If an admin user has the change permission to the user model, only part of the
password hash is displayed in the change form. Admin users with the view (but
not change) permission to the user model were displayed the entire hash.

WHOAH! Don’t install Django 2.1. Luckily it was fixed, let’s update it.

➜ pipenv update django
Locking [dev-packages] dependencies…
Locking [packages] dependencies…
✔ Success! 
Updated Pipfile.lock (9d4a23)!
Installing dependencies from Pipfile.lock (9d4a23)…
  🐍   ▉▉▉▉▉▉▉▉▉▉▉▉▉▉▉▉▉▉▉▉▉▉▉▉▉▉▉▉▉▉▉▉ 11/11 — 00:00:01
All dependencies are now up-to-date!

➜ pip list            
Package    Version
---------- -------
...  
Django     2.1    
...

Wait why is the old version installed? This is GOOD! Why? It means that our setup is idempotent. Why? It didn’t work because we pinned version “2.1” of Django. So we should unpin that in the Pipfile by changing the version to "*". We should now be able to have the expected outcome.
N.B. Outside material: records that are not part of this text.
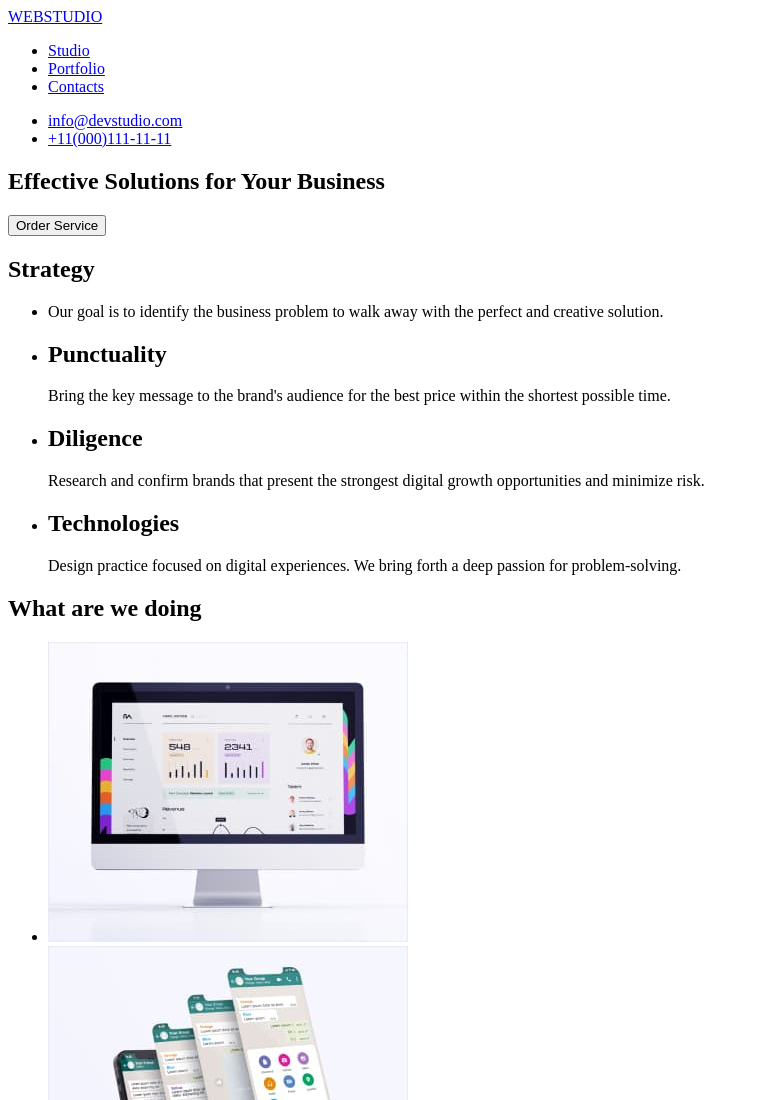
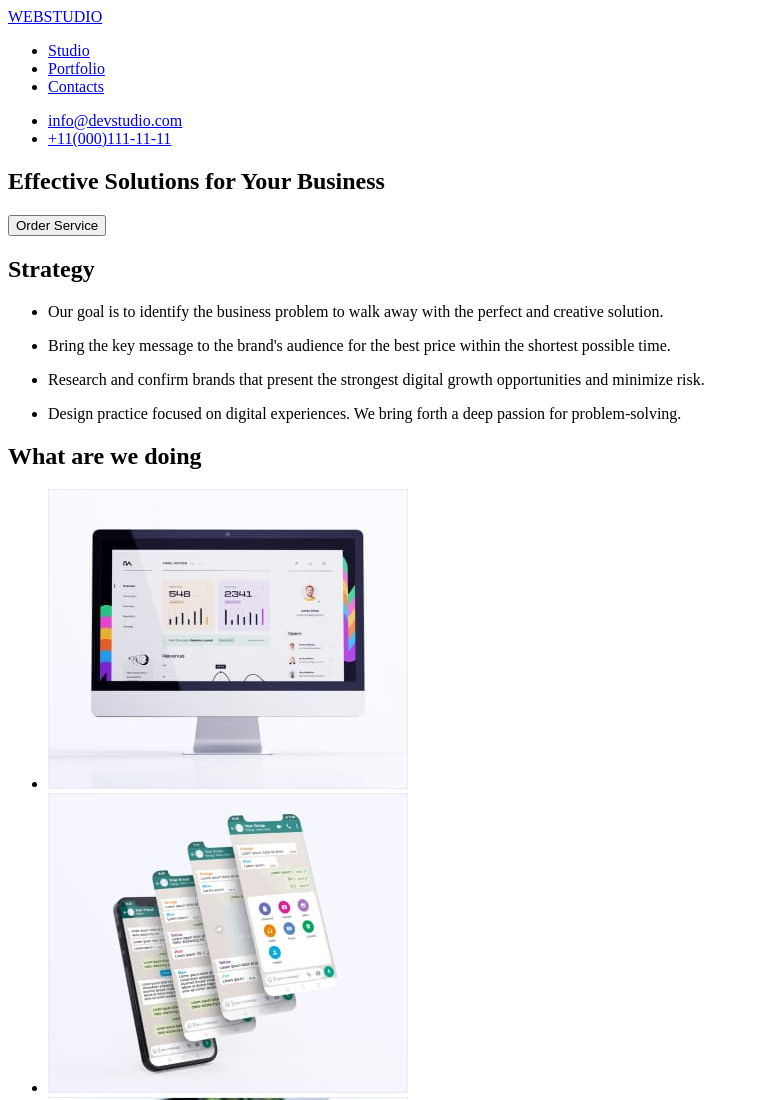
Before and after one commit to Yuriy1509/goit-markup-hw-01, a plain HTML site: page index.html in a window 1280 px wide. Shown: the top 1100 px of the page, without its empty margins (0-759 px from the left). Drawn offline with Linux system fonts and the light colour scheme.

Commit message:
correct index.html

```diff
--- a/index.html
+++ b/index.html
@@ -36,21 +36,18 @@
             </p>
           </li>
           <li>
-            <h2>Punctuality</h2>
             <p>
               Bring the key message to the brand's audience for the best price
               within the shortest possible time.
             </p>
           </li>
           <li>
-            <h2>Diligence</h2>
             <p>
               Research and confirm brands that present the strongest digital
               growth opportunities and minimize risk.
             </p>
           </li>
           <li>
-            <h2>Technologies</h2>
             <p>
               Design practice focused on digital experiences. We bring forth a
               deep passion for problem-solving.
```
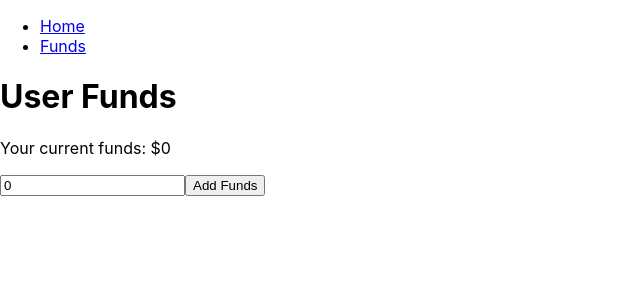
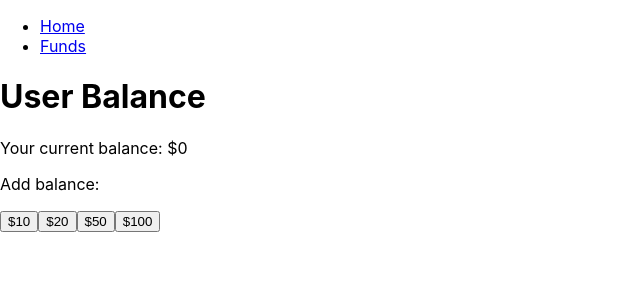
Before and after one commit to snowtheghost/Project41-Frontend, a React (Create React App) app: page /funds in a window 1280 px wide. Shown: the top 300 px of the page, without its empty margins (0-640 px from the left). Built offline with nearby package versions, Linux system fonts and the light colour scheme; no server answers; the HTML template or start-up script is replaced by a standard one.

Commit message:
Add payment handling

```diff
--- a/src/components/FundsPage.js
+++ b/src/components/FundsPage.js
@@ -1,13 +1,34 @@
-import React, { useState } from 'react';
+import React, { useState, useEffect } from 'react';
 import axios from '../utils/axiosInstance';
 
 const FundsPage = () => {
-    const [funds, setFunds] = useState(0);
+    const [balance, setBalance] = useState(0);
     const [amount, setAmount] = useState(0);
+    const [showSuccessMessage, setShowSuccessMessage] = useState(false);
 
-    const handleAddFunds = async () => {
+    const fetchUserData = async () => {
         try {
-            const response = await axios.post('/payment/stripe/create-checkout-session');
+            const response = await axios.get('/users/me');
+            const userData = response.data;
+            setBalance(userData.balance);
+        } catch (error) {
+            console.error(error);
+        }
+    };
+
+    useEffect(() => {
+        fetchUserData();
+        const params = new URLSearchParams(window.location.search);
+        if (params.get('success')) {
+            setShowSuccessMessage(true);
+        }
+    }, []);
+
+    const handleAddBalance = async (selectedAmount) => {
+        try {
+            const response = await axios.post('/payment/stripe/checkout/session/create', {
+                amount: selectedAmount * 100, // Convert amount to cents
+            });
             if (response.data && response.data.redirectUrl) {
                 window.location.href = response.data.redirectUrl;
             }
@@ -16,13 +37,13 @@ const FundsPage = () => {
         }
     };
 
-    const handleWithdrawFunds = async () => {
+    const handleWithdrawBalance = async () => {
         try {
-            // Send a request to the backend to withdraw funds
-            await axios.post('/withdraw-funds', { amount: amount });
+            // Send a request to the backend to withdraw balance
+            await axios.post('/withdraw-balance', { amount: amount });
 
-            // Update the funds amount after successful response
-            setFunds(funds - amount);
+            // Update the balance amount after successful response
+            setBalance(balance - amount);
         } catch (error) {
             console.error(error);
         }
@@ -30,16 +51,16 @@ const FundsPage = () => {
 
     return (
         <div>
-            <h1>User Funds</h1>
-            <p>Your current funds: ${funds}</p>
+            <h1>User Balance</h1>
+            <p>Your current balance: ${balance}</p>
             <div>
-                <input
-                    type="number"
-                    value={amount}
-                    onChange={(e) => setAmount(Number(e.target.value))}
-                />
-                <button onClick={handleAddFunds}>Add Funds</button>
+                <p>Add balance:</p>
+                <button onClick={() => handleAddBalance(10)}>$10</button>
+                <button onClick={() => handleAddBalance(20)}>$20</button>
+                <button onClick={() => handleAddBalance(50)}>$50</button>
+                <button onClick={() => handleAddBalance(100)}>$100</button>
             </div>
+            {showSuccessMessage && <p>Funds deposited successfully! Your balance should update soon.</p>}
         </div>
     );
 };
```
➜ pipenv install            
Pipfile.lock (10cb8d) out of date, updating to (9d4a23)…
Locking [dev-packages] dependencies…
Locking [packages] dependencies…
✔ Success! 
Updated Pipfile.lock (10cb8d)!
Installing dependencies from Pipfile.lock (10cb8d)…
  🐍   ▉▉▉▉▉▉▉▉▉▉▉▉▉▉▉▉▉▉▉▉▉▉▉▉▉▉▉▉▉▉▉▉ 12/12 — 00:00:04

➜ pip list      
Package    Version
---------- -------
...  
Django     2.2.2  
...

Conclusion

Pyenv and Pipenv make it much easier to keep your python virtual environment and versions in check. You can now make your environments consistently deployable across systems. Python has a history of being a headache when it comes to consistently installing requirements across systems. Using these tools will help you focus more on your actual code.

Unfortunately, Pipenv isn’t geared towards those making libraries to be uploaded to pypi which still requires setup.py. Hopefully, in the future, they will find a way to update the packaging system with these too

How do you manage your environments and dependencies in Python?